That’s exactly what they’ve been doing for nearly five decades at Apple Hill Farm in Concord.
“We fell in love with farming,” said the couple, who have been married for 19 years. “We wanted a career where we can spend every day together and we got lucky.”
At the break of each day on Apple Hill Farm, the Southers chart out the tasks that lie ahead and divide them up.
While Diane’s expertise shines as she manages the farm retail store that offers homemade delights like jams, jellies, and apple cider, Chuck reigns over the expanse of the orchard, nurturing the growth of their yields.
Despite their distinct responsibilities, the Southers often find themselves intertwined in various aspects of the farming business, functioning like a well-oiled machine, driven by their love for each other and their passion for farming.
“Diane is like the Honeycrisp apple,” Chuck laughed, “She is snappy and sweet at the same time.”
Diane playfully said, “He’s a McIntosh. It’s my favorite apple.”
Over the years, the couple has cultivated a diverse variety of heirloom apples at Apple Hill Farm. However, their journey has been one of trial and error, where they sifted through several options to identify those best suited for their orchard.
But lately, they have been planting newer varieties because that appears to be the true customer preference, said Chuck.
Among the many varieties of heirloom apples, the orchard offers Baldwin, Gravenstein and Hudson’s Golden Gem.
For the Southers, farm work breaks up the monotony of life and they value the bond they’ve formed with the employees.
“Every day is different,” said Diane. “I love working with the people, They become your friends and your family. We call them a farm-ily.”
Beyond just apples, the farm offers a diverse selection of seasonal vegetables and berries. This diversity wasn’t always a hallmark of the farm; the shift occurred in the 1990s as the apple wholesale business experienced disruptions due to market fluctuations and the rise of supermarket chains.
In response to these challenges to keep the business afloat, the Southers went on to expand their product line.
“It has turned into a risk management decision growing different crops in addition to offering our customers a whole bunch of products,” said Chuck.
In farming all of its produce, Apple Hill Farm has embraced sustainable practices with guidance from the University of New Hampshire Cooperative Extension.
One of the sustainable practices is integrated pest management, which seeks harmony with nature rather than dominance over it.
“Instead of trying to control everything, we try to manage both the pests and the beneficial insects,” said Chuck. “It’s not a spray to kill everything.”

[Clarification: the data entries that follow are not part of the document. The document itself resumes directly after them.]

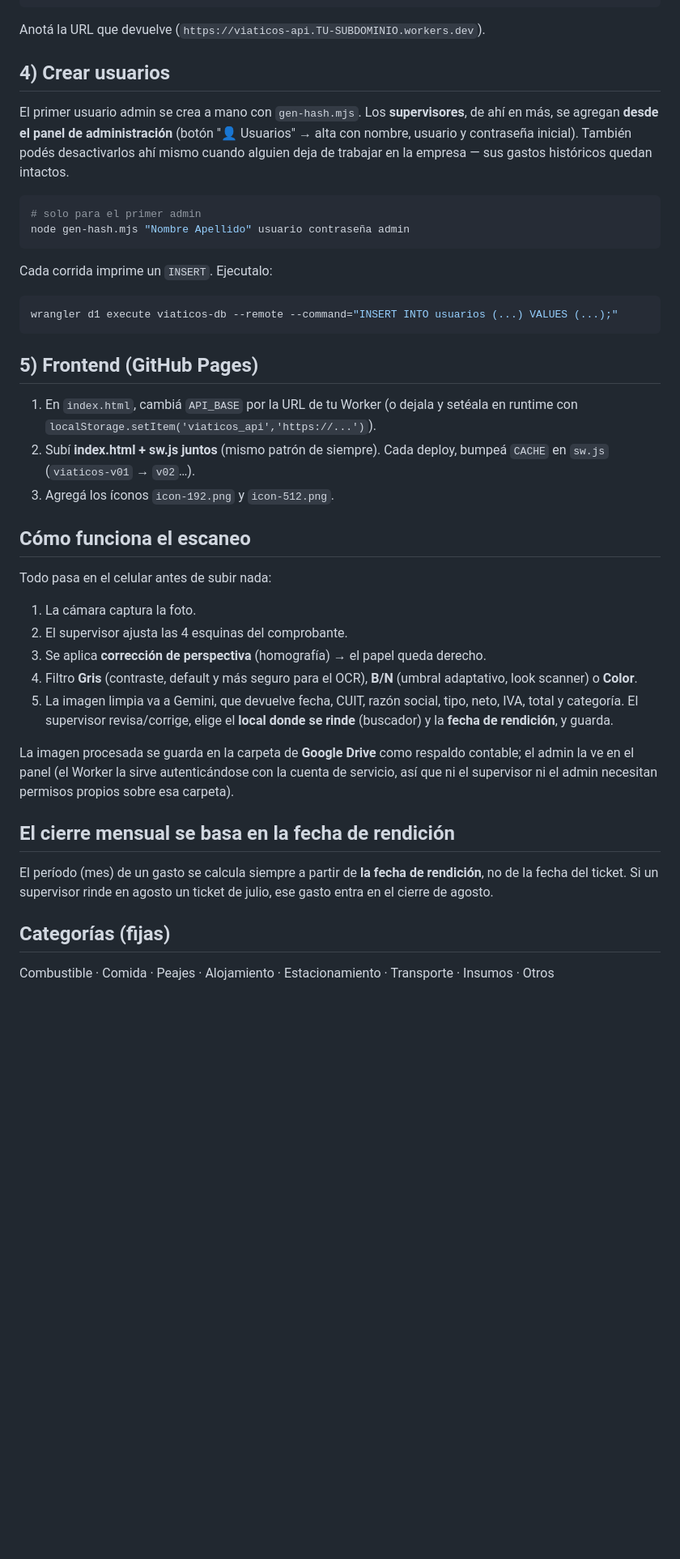
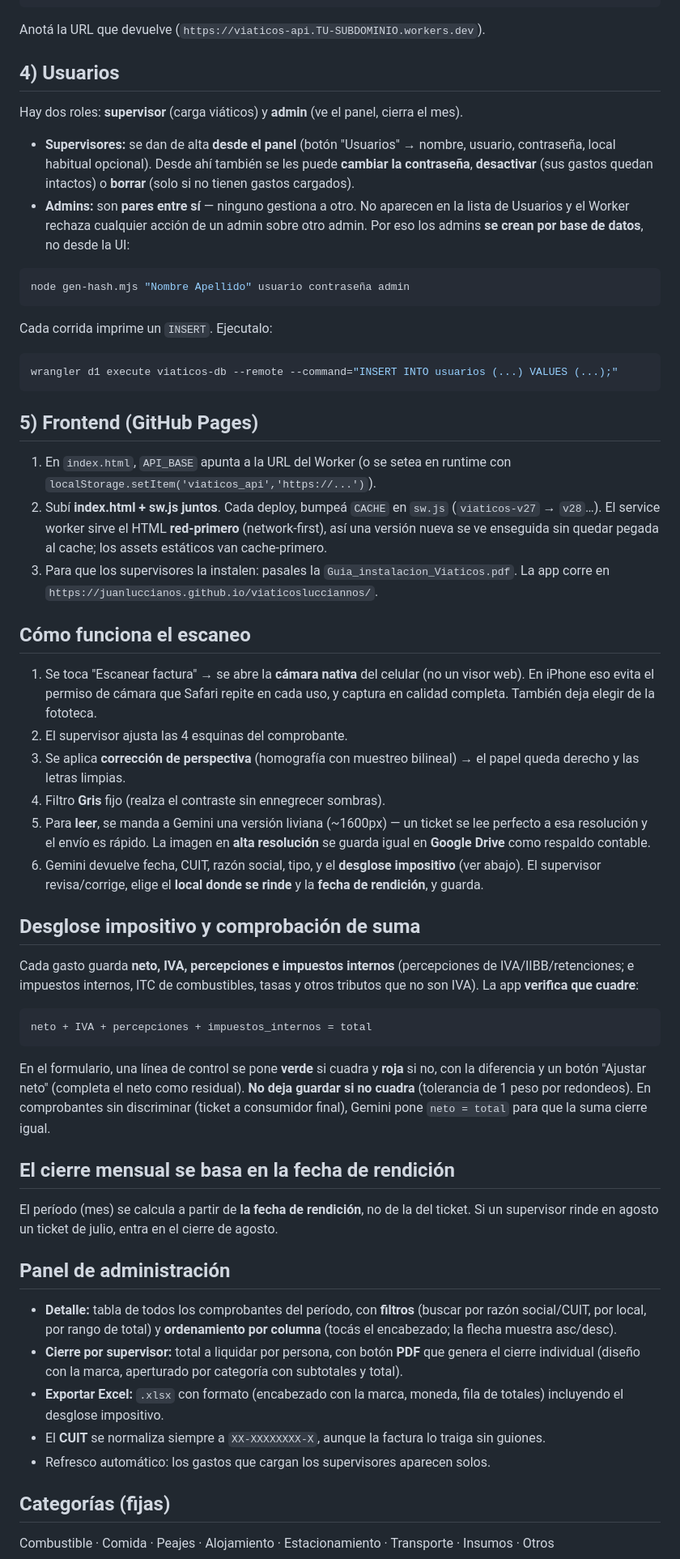
Before and after one commit to Juanluccianos/viaticosluccianos, a Markdown page: README.md, the part around one of its changes. Shown at 81% size. Drawn GitHub-style; blank space fills up the shorter version.

````diff
--- a/README.md
+++ b/README.md
@@ -87,16 +95,19 @@ wrangler deploy
 
 Anotá la URL que devuelve (`https://viaticos-api.TU-SUBDOMINIO.workers.dev`).
 
-## 4) Crear usuarios
+## 4) Usuarios
 
-El primer usuario admin se crea a mano con `gen-hash.mjs`. Los **supervisores**,
-de ahí en más, se agregan **desde el panel de administración** (botón "👤
-Usuarios" → alta con nombre, usuario y contraseña inicial). También podés
-desactivarlos ahí mismo cuando alguien deja de trabajar en la empresa — sus
-gastos históricos quedan intactos.
+Hay dos roles: **supervisor** (carga viáticos) y **admin** (ve el panel, cierra el mes).
+
+- **Supervisores:** se dan de alta **desde el panel** (botón "Usuarios" → nombre,
+  usuario, contraseña, local habitual opcional). Desde ahí también se les puede
+  **cambiar la contraseña**, **desactivar** (sus gastos quedan intactos) o
+  **borrar** (solo si no tienen gastos cargados).
+- **Admins:** son **pares entre sí** — ninguno gestiona a otro. No aparecen en la
+  lista de Usuarios y el Worker rechaza cualquier acción de un admin sobre otro
+  admin. Por eso los admins **se crean por base de datos**, no desde la UI:
 
 ```bash
-# solo para el primer admin
 node gen-hash.mjs "Nombre Apellido" usuario contraseña admin
 ```
 
@@ -108,34 +119,66 @@ wrangler d1 execute viaticos-db --remote --command="INSERT INTO usuarios (...) V
 
 ## 5) Frontend (GitHub Pages)
 
-1. En `index.html`, cambiá `API_BASE` por la URL de tu Worker (o dejala y setéala
-   en runtime con `localStorage.setItem('viaticos_api','https://...')`).
-2. Subí **index.html + sw.js juntos** (mismo patrón de siempre). Cada deploy,
-   bumpeá `CACHE` en `sw.js` (`viaticos-v01` → `v02`…).
-3. Agregá los íconos `icon-192.png` y `icon-512.png`.
+1. En `index.html`, `API_BASE` apunta a la URL del Worker (o se setea en runtime
+   con `localStorage.setItem('viaticos_api','https://...')`).
+2. Subí **index.html + sw.js juntos**. Cada deploy, bumpeá `CACHE` en `sw.js`
+   (`viaticos-v27` → `v28`…). El service worker sirve el HTML **red-primero**
+   (network-first), así una versión nueva se ve enseguida sin quedar pegada al
+   cache; los assets estáticos van cache-primero.
+3. Para que los supervisores la instalen: pasales la `Guia_instalacion_Viaticos.pdf`.
+   La app corre en `https://juanluccianos.github.io/viaticoslucciannos/`.
 
 ## Cómo funciona el escaneo
 
-Todo pasa en el celular antes de subir nada:
-1. La cámara captura la foto.
+1. Se toca "Escanear factura" → se abre la **cámara nativa** del celular (no un
+   visor web). En iPhone eso evita el permiso de cámara que Safari repite en cada
+   uso, y captura en calidad completa. También deja elegir de la fototeca.
 2. El supervisor ajusta las 4 esquinas del comprobante.
-3. Se aplica **corrección de perspectiva** (homografía) → el papel queda derecho.
-4. Filtro **Gris** (contraste, default y más seguro para el OCR), **B/N** (umbral
-   adaptativo, look scanner) o **Color**.
-5. La imagen limpia va a Gemini, que devuelve fecha, CUIT, razón social, tipo,
-   neto, IVA, total y categoría. El supervisor revisa/corrige, elige el **local
-   donde se rinde** (buscador) y la **fecha de rendición**, y guarda.
+3. Se aplica **corrección de perspectiva** (homografía con muestreo bilineal) → el
+   papel queda derecho y las letras limpias.
+4. Filtro **Gris** fijo (realza el contraste sin ennegrecer sombras).
+5. Para **leer**, se manda a Gemini una versión liviana (~1600px) — un ticket se
+   lee perfecto a esa resolución y el envío es rápido. La imagen en **alta
+   resolución** se guarda igual en **Google Drive** como respaldo contable.
+6. Gemini devuelve fecha, CUIT, razón social, tipo, y el **desglose impositivo**
+   (ver abajo). El supervisor revisa/corrige, elige el **local donde se rinde** y
+   la **fecha de rendición**, y guarda.
 
-La imagen procesada se guarda en la carpeta de **Google Drive** como respaldo
-contable; el admin la ve en el panel (el Worker la sirve autenticándose con la
-cuenta de servicio, así que ni el supervisor ni el admin necesitan permisos
-propios sobre esa carpeta).
+## Desglose impositivo y comprobación de suma
+
+Cada gasto guarda **neto, IVA, percepciones e impuestos internos** (percepciones
+de IVA/IIBB/retenciones; e impuestos internos, ITC de combustibles, tasas y otros
+tributos que no son IVA). La app **verifica que cuadre**:
+
+```
+neto + IVA + percepciones + impuestos_internos = total
+```
+
+En el formulario, una línea de control se pone **verde** si cuadra y **roja** si
+no, con la diferencia y un botón "Ajustar neto" (completa el neto como residual).
+**No deja guardar si no cuadra** (tolerancia de 1 peso por redondeos). En
+comprobantes sin discriminar (ticket a consumidor final), Gemini pone `neto = total`
+para que la suma cierre igual.
 
 ## El cierre mensual se basa en la fecha de rendición
 
-El período (mes) de un gasto se calcula siempre a partir de **la fecha de
-rendición**, no de la fecha del ticket. Si un supervisor rinde en agosto un
-ticket de julio, ese gasto entra en el cierre de agosto.
+El período (mes) se calcula a partir de **la fecha de rendición**, no de la del
+ticket. Si un supervisor rinde en agosto un ticket de julio, entra en el cierre
+de agosto.
+
+## Panel de administración
+
+- **Detalle:** tabla de todos los comprobantes del período, con **filtros**
+  (buscar por razón social/CUIT, por local, por rango de total) y
+  **ordenamiento por columna** (tocás el encabezado; la flecha muestra asc/desc).
+- **Cierre por supervisor:** total a liquidar por persona, con botón **PDF** que
+  genera el cierre individual (diseño con la marca, aperturado por categoría con
+  subtotales y total).
+- **Exportar Excel:** `.xlsx` con formato (encabezado con la marca, moneda, fila
+  de totales) incluyendo el desglose impositivo.
+- El **CUIT** se normaliza siempre a `XX-XXXXXXXX-X`, aunque la factura lo traiga
+  sin guiones.
+- Refresco automático: los gastos que cargan los supervisores aparecen solos.
 
 ## Categorías (fijas)
 
````
Also changed, not shown: other parts of README.md (+60 -36 lines).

As the Southers work day in and day out, right up until Thanksgiving, when the farm closes for the season, they carve out moments to unwind.
They take leisurely rides around the orchard in their golf cart in the evenings or spend quiet moments with each other basking in the sunset’s glow, listening to the sounds of chirping birds.
“Not everyone wants to work together but the best day is the day we spend together,” said the Southers.